UK Internal Audit (UKIA) conducts information technology (IT) audits around the University and across the state. Through these reviews, UKIA has noted both advantages and disadvantages associated with developing in-house applications.
- Software can be written to operate using the organization’s business procedures, whereas third-party software often requires the organization to conform to business practices set by the application developer. These preset business practices may not serve the organization as well as the dependable procedures the organization has developed for itself.
- The expenses of in-house applications are controlled. The organization determines the priorities for the in-house software development, including flexible customization and phased functionality enhancements. Moreover, an organization using an in-house application won’t be beholden to vendor fee increases due to the expense associated with migrating to another product.
Conversely, building and maintaining an in-house application with proper information security can be a daunting and exhausting task. UKIA has uncovered a few key disadvantages with in-house applications which include, but are not limited to:
Business Continuity for in-house applications is often hindered by inadequate system documentation and back-up on a secondary server. UKIA has found departments facing problems with operational continuity of their in-house application due to the departure of the application developer and the critical design and information not being adequately documented. These systems can be hard to maintain, improve, and expand because there is a general lack of understanding of the system. The staff who were experts on the application may have left the department, and staff who entered the field after it became a "legacy" application never learned how to use it and have no documentation from which to learn. Additionally, if the in-house application runs on only antiquated hardware, the cost of maintaining the system may eventually outweigh the cost of replacing both the application and hardware unless some form of emulation or backward compatibility allows the software to run on new hardware.
Upgrades and Patches are necessary for in-house applications to keep current with operating systems and technology trends. Departments with in-house applications may find that current security patches are unavailable and cannot be applied. There can also be production configurations that cause security problems. These issues can put the application at risk of being compromised by attackers or knowledgeable insiders.

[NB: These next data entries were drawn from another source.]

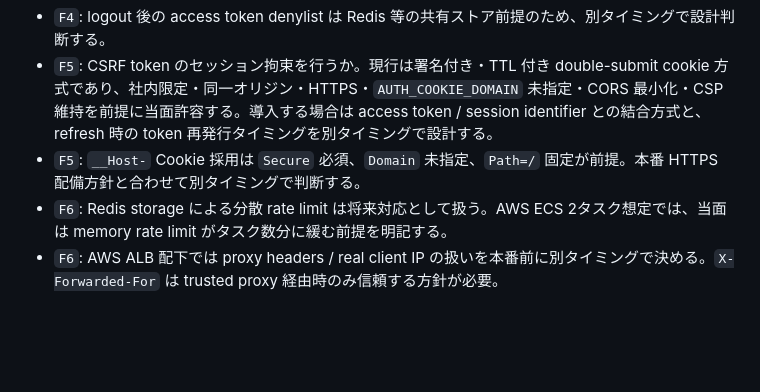
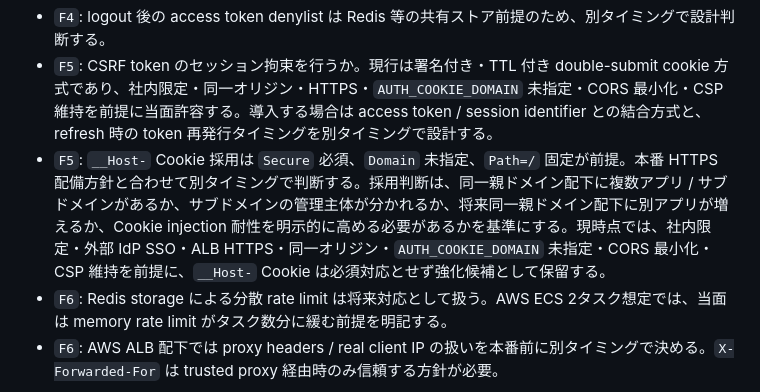
Before and after one commit to zaziedlm/koiki-pyfw, a Markdown page: docs/security/session-auth-security-review-followup.ja.md, the part around the change. GitHub-like rendering; blank space fills up the shorter version.

Commit message:
docs(security): clarify F5 CSRF hardening criteria

```diff
--- a/docs/security/session-auth-security-review-followup.ja.md
+++ b/docs/security/session-auth-security-review-followup.ja.md
@@ -52,7 +52,7 @@
 - `F10`: frontend CI の必須ゲート化は現時点では保留する。React SPA は参照実装であり、将来 Vue.js 等を含む別 frontend stack へ差し替え可能な位置づけとする。現行サンプルとして `npm run build` / `npm run lint` は手動確認済み。
 - `F4`: logout 後の access token denylist は Redis 等の共有ストア前提のため、別タイミングで設計判断する。
 - `F5`: CSRF token のセッション拘束を行うか。現行は署名付き・TTL 付き double-submit cookie 方式であり、社内限定・同一オリジン・HTTPS・`AUTH_COOKIE_DOMAIN` 未指定・CORS 最小化・CSP 維持を前提に当面許容する。導入する場合は access token / session identifier との結合方式と、refresh 時の token 再発行タイミングを別タイミングで設計する。
-- `F5`: `__Host-` Cookie 採用は `Secure` 必須、`Domain` 未指定、`Path=/` 固定が前提。本番 HTTPS 配備方針と合わせて別タイミングで判断する。
+- `F5`: `__Host-` Cookie 採用は `Secure` 必須、`Domain` 未指定、`Path=/` 固定が前提。本番 HTTPS 配備方針と合わせて別タイミングで判断する。採用判断は、同一親ドメイン配下に複数アプリ / サブドメインがあるか、サブドメインの管理主体が分かれるか、将来同一親ドメイン配下に別アプリが増えるか、Cookie injection 耐性を明示的に高める必要があるかを基準にする。現時点では、社内限定・外部 IdP SSO・ALB HTTPS・同一オリジン・`AUTH_COOKIE_DOMAIN` 未指定・CORS 最小化・CSP 維持を前提に、`__Host-` Cookie は必須対応とせず強化候補として保留する。
 - `F6`: Redis storage による分散 rate limit は将来対応として扱う。AWS ECS 2タスク想定では、当面は memory rate limit がタスク数分に緩む前提を明記する。
 - `F6`: AWS ALB 配下では proxy headers / real client IP の扱いを本番前に別タイミングで決める。`X-Forwarded-For` は trusted proxy 経由時のみ信頼する方針が必要。
 
```
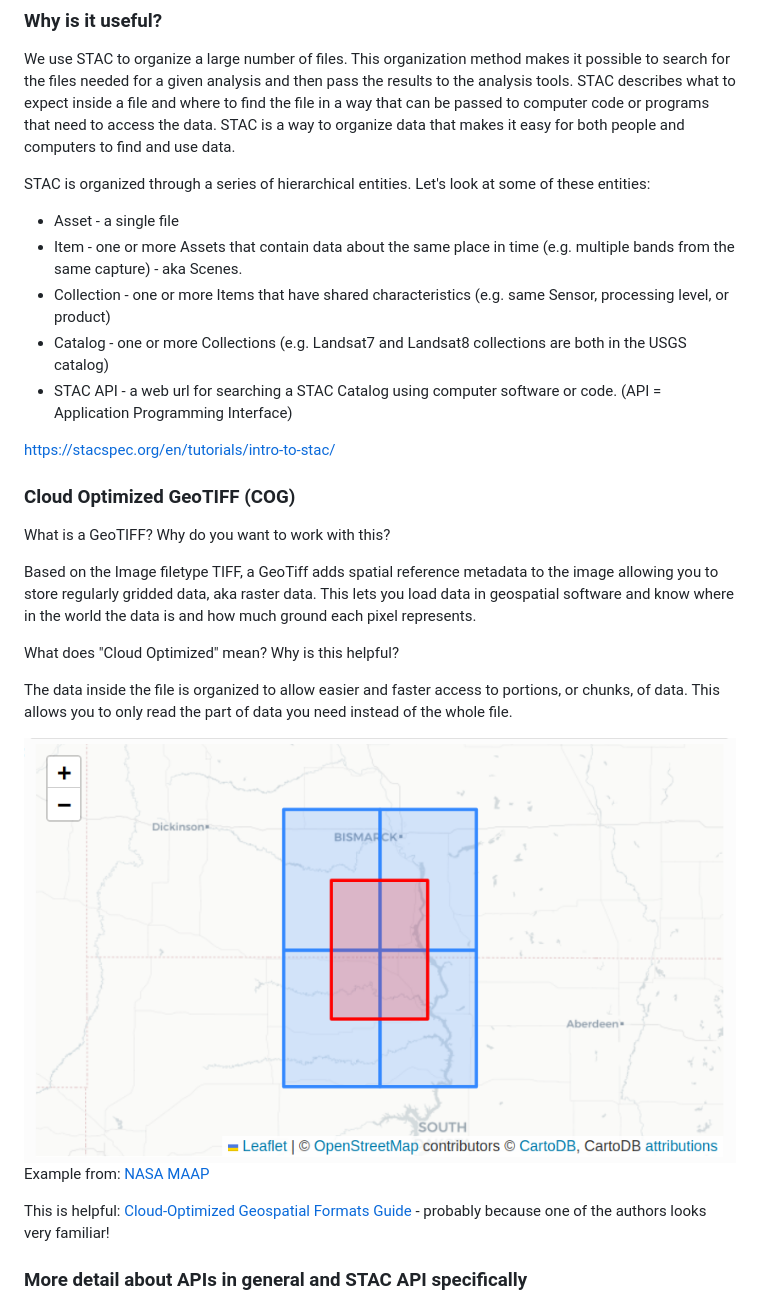
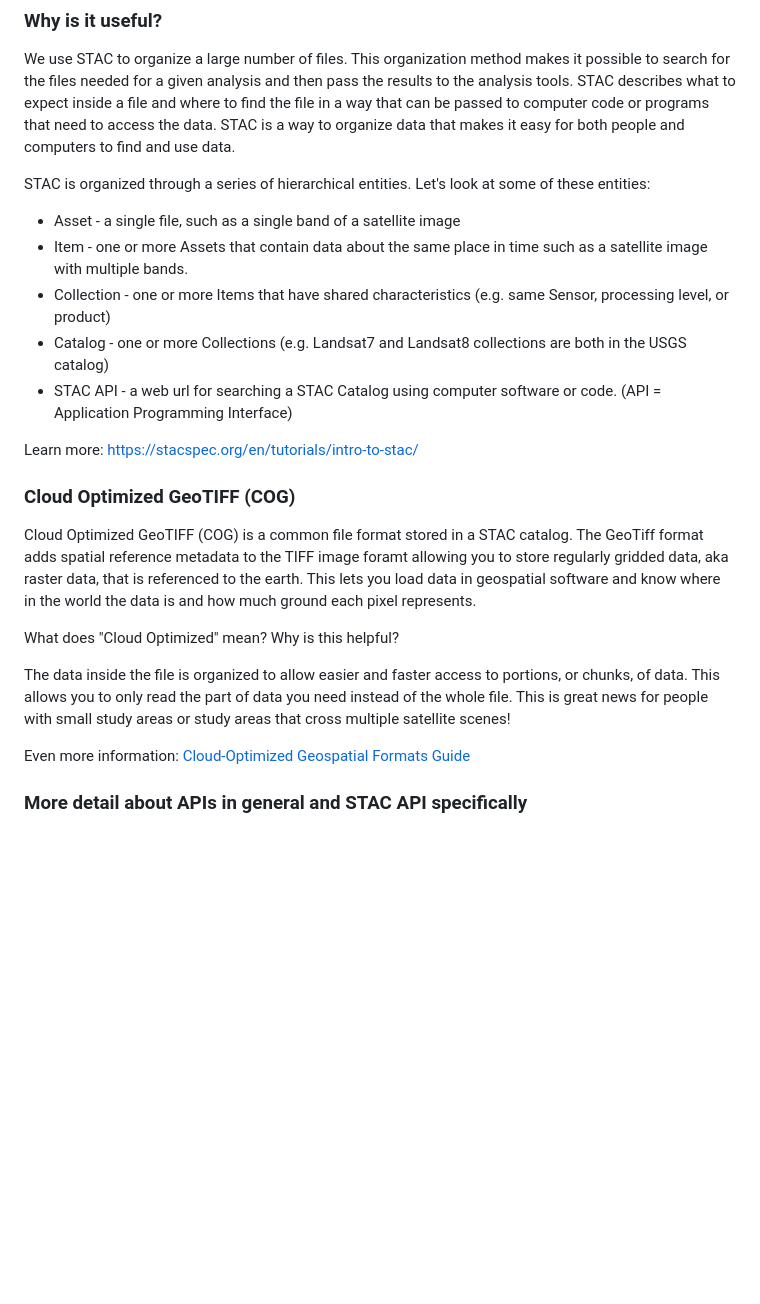
Before and after one commit to MicheleTobias/workshop-stac, a Markdown page: STAC_Workshop.md, the part around the change. Drawn GitHub-style; blank space fills up the shorter version.

Commit message:
update the STAC section

```diff
--- a/STAC_Workshop.md
+++ b/STAC_Workshop.md
@@ -36,28 +36,23 @@ We use STAC to organize a large number of files. This organization method makes
 
 STAC is organized through a series of hierarchical entities. Let's look at some of these entities:
 
-* Asset - a single file
-* Item - one or more Assets that contain data about the same place in time (e.g. multiple bands from the same capture) - aka Scenes.
+* Asset - a single file, such as a single band of a satellite image
+* Item - one or more Assets that contain data about the same place in time such as a satellite image with multiple bands.
 * Collection - one or more Items that have shared characteristics (e.g. same Sensor, processing level, or product)
 * Catalog - one or more Collections (e.g. Landsat7 and Landsat8 collections are both in the USGS catalog)
 * STAC API - a web url for searching a STAC Catalog using computer software or code.  (API = Application Programming Interface)
 
-https://stacspec.org/en/tutorials/intro-to-stac/
+Learn more: https://stacspec.org/en/tutorials/intro-to-stac/
 
 ### Cloud Optimized GeoTIFF (COG)
 
-What is a GeoTIFF? Why do you want to work with this?
-
-Based on the Image filetype TIFF, a GeoTiff adds spatial reference metadata to the image allowing you to store regularly gridded data, aka raster data. This lets you load data in geospatial software and know where in the world the data is and how much ground each pixel represents.
+Cloud Optimized GeoTIFF (COG) is a common file format stored in a STAC catalog. The GeoTiff format adds spatial reference metadata to the TIFF image foramt allowing you to store regularly gridded data, aka raster data, that is referenced to the earth. This lets you load data in geospatial software and know where in the world the data is and how much ground each pixel represents.
 
 What does "Cloud Optimized" mean? Why is this helpful?
 
-The data inside the file is organized to allow easier and faster access to portions, or chunks, of data. This allows you to only read the part of data you need instead of the whole file.
+The data inside the file is organized to allow easier and faster access to portions, or chunks, of data. This allows you to only read the part of data you need instead of the whole file. This is great news for people with small study areas or study areas that cross multiple satellite scenes!
 
-![](img/COG_partial_overlap.png)
-Example from: [NASA MAAP](https://docs.maap-project.org/en/latest/technical_tutorials/access/accessing_cod.html)
-
-This is helpful: [Cloud-Optimized Geospatial Formats Guide](https://guide.cloudnativegeo.org/) - probably because one of the authors looks very familiar!
+Even more information: [Cloud-Optimized Geospatial Formats Guide](https://guide.cloudnativegeo.org/)
 
 
 ### More detail about APIs in general and STAC API specifically
```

System Integration may pose issues for in-house application as developers often neglect to follow a comprehensive development methodology and do not factor in the possibility of future need for integration with other systems. Integration with newer systems may also be difficult because new software may use completely different technologies. Integration across technology is quite common in computing, but integration between newer technologies and substantially older ones is not common.
Security from an audit standpoint could be considered the most important risk factor of all. Hackers employ a variety of techniques to gain access to sensitive data, disable operations, and administer other malicious activities aimed at the information systems. However, many in-house application developers are so focused on functionality and features that information systems security is an afterthought. Time and again, this approach to information systems security has proven to be disastrous because vulnerabilities go undetected, allowing information systems to be attacked and damaged. Security should be considered in every step of the development process.
Most large organizations like the University of Kentucky have already installed antivirus applications, firewalls and Intrusion Detection Systems (IDSs) to protect their networks and host operating systems. However, in several of its IT reviews, UKIA has noted that in-house developed applications receive relatively little attention by the unit’s IT staff, who assume that they are protected by firewalls and other defenses at the network perimeter. Yet these in-house applications are the major reason organizations invest in IT in the first place, and the data they contain is often among the organization's most valuable assets.
Though a critical component of a layered defense, firewalls cannot detect and stop the types of threats directed at in-house applications. Other widely deployed tools, intrusion detection systems, perform only passive monitoring and after-the-fact forensics rather than preventing attacks, which have moved to the information systems, circumventing network-based firewalls. Malware, such as worms, propagate so quickly that signature-based antivirus protection is useless and intrusion detection systems do not provide protection, only faster notification that your security has failed.
Consequently, from UKIA’s perspective, if the creation and development of your In-house application is not properly planned, adequately documented and strategically focused, the likelihood of these disadvantages emerging is more likely than not.
We’ll go into more detail on specific in-house application vulnerabilities in a future edition of Reed’s Read. Meanwhile, for a review of your unit’s specific IT security risks, including an assessment of your in-house applications, contact UKIA at 859.257.3126.
If you would like to receive news and information about current risks, fraud concerns and more, please subscribe to UKIA’s listserv by sending an e-mail to LISTSERV@lsv.uky.edu with the following text in the message body: subscribe INTERNALAUDIT-L.